(Given records)

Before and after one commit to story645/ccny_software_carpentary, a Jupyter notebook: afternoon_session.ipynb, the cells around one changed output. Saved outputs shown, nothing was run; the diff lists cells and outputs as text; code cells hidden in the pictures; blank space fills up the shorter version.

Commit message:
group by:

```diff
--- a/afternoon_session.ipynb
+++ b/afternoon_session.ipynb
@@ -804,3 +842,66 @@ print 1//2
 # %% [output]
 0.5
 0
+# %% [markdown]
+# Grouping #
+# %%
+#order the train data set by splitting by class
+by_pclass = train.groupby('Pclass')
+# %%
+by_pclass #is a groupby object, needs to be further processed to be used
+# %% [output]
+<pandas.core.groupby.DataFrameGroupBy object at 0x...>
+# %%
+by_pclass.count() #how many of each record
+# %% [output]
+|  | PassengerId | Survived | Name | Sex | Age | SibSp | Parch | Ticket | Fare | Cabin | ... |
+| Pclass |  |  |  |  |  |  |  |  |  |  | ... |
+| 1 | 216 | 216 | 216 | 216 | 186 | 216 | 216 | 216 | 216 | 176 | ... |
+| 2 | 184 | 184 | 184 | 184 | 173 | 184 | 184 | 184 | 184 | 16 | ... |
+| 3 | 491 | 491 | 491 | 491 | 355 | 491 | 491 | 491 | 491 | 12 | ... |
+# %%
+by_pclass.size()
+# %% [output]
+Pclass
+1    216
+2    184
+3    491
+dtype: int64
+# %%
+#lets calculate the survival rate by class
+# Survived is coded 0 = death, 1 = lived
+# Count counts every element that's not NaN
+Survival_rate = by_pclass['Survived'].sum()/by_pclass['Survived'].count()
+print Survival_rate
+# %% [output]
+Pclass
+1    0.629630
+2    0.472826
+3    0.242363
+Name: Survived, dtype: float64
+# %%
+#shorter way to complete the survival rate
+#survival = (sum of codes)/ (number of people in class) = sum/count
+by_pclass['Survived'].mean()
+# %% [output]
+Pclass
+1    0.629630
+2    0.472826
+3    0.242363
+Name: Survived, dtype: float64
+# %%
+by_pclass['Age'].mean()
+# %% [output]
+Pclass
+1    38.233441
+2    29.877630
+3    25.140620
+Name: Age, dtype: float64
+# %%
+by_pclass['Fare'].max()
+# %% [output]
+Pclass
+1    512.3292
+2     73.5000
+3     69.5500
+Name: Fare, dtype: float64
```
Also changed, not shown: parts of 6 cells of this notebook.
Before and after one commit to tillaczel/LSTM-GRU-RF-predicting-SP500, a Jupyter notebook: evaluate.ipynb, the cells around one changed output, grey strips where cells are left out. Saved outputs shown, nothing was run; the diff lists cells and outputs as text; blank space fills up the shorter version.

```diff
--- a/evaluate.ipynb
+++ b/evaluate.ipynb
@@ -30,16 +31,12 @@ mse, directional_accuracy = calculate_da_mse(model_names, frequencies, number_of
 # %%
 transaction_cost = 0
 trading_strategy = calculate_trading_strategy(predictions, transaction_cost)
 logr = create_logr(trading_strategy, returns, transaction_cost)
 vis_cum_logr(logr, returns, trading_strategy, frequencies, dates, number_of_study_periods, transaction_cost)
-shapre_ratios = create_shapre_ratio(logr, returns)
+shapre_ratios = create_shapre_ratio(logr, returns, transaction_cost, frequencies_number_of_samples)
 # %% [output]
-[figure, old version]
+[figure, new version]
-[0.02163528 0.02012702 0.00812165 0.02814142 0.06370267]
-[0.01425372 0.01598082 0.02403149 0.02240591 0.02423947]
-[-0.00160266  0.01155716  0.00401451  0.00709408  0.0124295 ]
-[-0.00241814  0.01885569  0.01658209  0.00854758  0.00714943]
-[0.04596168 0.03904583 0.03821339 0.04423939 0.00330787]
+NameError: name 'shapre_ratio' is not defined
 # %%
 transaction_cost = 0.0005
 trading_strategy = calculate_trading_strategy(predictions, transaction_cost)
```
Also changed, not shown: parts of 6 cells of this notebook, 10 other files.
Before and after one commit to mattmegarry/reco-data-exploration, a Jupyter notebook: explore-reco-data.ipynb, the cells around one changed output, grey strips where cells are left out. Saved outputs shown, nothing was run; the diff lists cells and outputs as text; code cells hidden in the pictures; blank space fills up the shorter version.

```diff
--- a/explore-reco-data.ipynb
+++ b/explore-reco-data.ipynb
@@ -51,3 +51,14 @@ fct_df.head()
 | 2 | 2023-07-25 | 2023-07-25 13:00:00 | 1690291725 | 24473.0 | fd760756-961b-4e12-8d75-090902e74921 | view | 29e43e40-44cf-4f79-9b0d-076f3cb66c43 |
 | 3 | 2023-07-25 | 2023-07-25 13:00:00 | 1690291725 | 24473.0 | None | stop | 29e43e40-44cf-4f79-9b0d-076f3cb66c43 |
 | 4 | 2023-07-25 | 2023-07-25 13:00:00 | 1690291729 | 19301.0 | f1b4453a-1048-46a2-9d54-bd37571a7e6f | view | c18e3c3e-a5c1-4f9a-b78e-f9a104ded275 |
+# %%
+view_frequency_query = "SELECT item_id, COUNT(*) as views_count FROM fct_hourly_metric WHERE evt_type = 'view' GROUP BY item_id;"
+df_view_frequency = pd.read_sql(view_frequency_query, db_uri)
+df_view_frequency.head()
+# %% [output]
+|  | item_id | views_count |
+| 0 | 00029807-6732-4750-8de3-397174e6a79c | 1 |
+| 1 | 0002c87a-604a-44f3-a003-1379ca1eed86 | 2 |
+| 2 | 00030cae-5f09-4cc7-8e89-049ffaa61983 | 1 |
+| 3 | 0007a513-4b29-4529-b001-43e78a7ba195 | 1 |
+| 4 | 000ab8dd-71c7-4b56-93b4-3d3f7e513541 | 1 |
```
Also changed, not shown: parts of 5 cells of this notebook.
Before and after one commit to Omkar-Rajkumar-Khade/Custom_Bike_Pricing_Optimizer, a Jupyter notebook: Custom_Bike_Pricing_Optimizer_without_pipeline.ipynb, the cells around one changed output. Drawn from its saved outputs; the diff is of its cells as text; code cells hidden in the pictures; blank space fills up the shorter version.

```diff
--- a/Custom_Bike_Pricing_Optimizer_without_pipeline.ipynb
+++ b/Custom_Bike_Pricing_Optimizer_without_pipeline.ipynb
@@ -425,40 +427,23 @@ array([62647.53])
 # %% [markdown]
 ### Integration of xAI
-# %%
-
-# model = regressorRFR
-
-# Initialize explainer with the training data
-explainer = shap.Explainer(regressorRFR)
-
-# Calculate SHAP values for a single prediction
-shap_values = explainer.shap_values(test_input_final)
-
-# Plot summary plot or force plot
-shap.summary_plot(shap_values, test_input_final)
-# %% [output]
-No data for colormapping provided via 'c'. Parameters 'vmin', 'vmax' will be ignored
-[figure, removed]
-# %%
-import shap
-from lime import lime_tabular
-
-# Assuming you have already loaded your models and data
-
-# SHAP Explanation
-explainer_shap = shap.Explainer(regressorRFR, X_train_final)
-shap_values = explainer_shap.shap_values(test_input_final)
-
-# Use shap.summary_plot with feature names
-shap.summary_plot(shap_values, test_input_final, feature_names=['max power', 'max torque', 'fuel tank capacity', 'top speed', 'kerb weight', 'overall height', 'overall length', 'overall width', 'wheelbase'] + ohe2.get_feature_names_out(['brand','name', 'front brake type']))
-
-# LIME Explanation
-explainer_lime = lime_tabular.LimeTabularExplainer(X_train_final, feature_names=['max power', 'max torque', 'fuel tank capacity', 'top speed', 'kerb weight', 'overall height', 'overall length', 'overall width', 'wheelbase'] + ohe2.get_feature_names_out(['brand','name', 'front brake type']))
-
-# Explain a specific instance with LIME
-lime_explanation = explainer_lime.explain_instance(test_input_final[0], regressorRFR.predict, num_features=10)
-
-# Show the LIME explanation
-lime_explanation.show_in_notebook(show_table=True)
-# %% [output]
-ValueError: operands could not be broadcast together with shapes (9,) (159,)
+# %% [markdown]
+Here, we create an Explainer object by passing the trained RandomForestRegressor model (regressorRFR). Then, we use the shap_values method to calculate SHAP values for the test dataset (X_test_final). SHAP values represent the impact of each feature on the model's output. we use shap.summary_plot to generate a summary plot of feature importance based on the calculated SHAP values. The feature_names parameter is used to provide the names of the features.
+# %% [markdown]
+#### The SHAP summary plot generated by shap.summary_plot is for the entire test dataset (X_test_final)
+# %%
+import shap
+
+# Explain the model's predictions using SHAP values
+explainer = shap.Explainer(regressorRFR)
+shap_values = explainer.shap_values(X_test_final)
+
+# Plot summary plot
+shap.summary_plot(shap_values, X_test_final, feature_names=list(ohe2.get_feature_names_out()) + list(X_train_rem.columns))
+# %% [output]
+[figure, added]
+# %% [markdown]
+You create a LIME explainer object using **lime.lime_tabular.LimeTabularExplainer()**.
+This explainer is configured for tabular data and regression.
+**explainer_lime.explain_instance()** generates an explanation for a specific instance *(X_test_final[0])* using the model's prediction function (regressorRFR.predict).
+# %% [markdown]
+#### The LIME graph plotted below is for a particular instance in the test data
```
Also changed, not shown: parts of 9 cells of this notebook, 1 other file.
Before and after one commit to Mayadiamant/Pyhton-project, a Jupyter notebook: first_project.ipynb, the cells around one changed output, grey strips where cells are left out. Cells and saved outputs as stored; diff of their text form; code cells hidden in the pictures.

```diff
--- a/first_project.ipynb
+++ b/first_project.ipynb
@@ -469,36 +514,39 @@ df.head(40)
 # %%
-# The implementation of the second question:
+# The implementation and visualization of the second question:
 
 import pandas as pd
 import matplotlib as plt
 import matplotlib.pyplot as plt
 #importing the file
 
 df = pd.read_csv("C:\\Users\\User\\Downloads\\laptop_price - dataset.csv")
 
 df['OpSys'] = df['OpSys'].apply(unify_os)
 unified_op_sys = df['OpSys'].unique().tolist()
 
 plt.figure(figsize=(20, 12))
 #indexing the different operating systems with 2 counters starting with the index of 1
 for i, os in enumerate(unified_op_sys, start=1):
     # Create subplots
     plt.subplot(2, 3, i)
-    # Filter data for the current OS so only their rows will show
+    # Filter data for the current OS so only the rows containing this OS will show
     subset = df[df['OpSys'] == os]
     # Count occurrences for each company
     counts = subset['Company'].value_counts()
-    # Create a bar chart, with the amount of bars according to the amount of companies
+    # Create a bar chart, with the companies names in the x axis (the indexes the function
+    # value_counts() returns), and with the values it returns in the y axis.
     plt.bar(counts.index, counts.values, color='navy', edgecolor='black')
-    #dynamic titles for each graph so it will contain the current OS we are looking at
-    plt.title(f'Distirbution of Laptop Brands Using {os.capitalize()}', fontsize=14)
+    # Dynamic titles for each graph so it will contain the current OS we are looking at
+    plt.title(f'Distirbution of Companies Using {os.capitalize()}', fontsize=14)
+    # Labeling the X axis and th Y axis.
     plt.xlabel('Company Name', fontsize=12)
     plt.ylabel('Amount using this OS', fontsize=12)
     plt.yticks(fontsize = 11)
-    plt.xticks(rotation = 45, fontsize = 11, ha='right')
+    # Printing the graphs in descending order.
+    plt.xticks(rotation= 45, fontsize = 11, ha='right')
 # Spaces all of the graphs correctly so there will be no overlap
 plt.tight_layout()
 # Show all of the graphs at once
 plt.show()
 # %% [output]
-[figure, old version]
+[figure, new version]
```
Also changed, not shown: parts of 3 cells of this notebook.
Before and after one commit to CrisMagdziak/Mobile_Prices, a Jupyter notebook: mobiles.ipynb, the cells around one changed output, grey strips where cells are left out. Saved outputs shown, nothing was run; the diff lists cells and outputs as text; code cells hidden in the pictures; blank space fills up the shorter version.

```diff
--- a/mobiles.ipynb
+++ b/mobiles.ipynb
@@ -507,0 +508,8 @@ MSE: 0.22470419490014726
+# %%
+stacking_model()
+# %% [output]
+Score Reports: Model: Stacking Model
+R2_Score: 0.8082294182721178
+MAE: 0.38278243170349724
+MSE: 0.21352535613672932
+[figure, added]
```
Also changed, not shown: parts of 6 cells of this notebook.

(End Given records)

# Task statement:
Only the number should be given: how many lines of the data contain the word "shown"?

# Answer to the problem:
10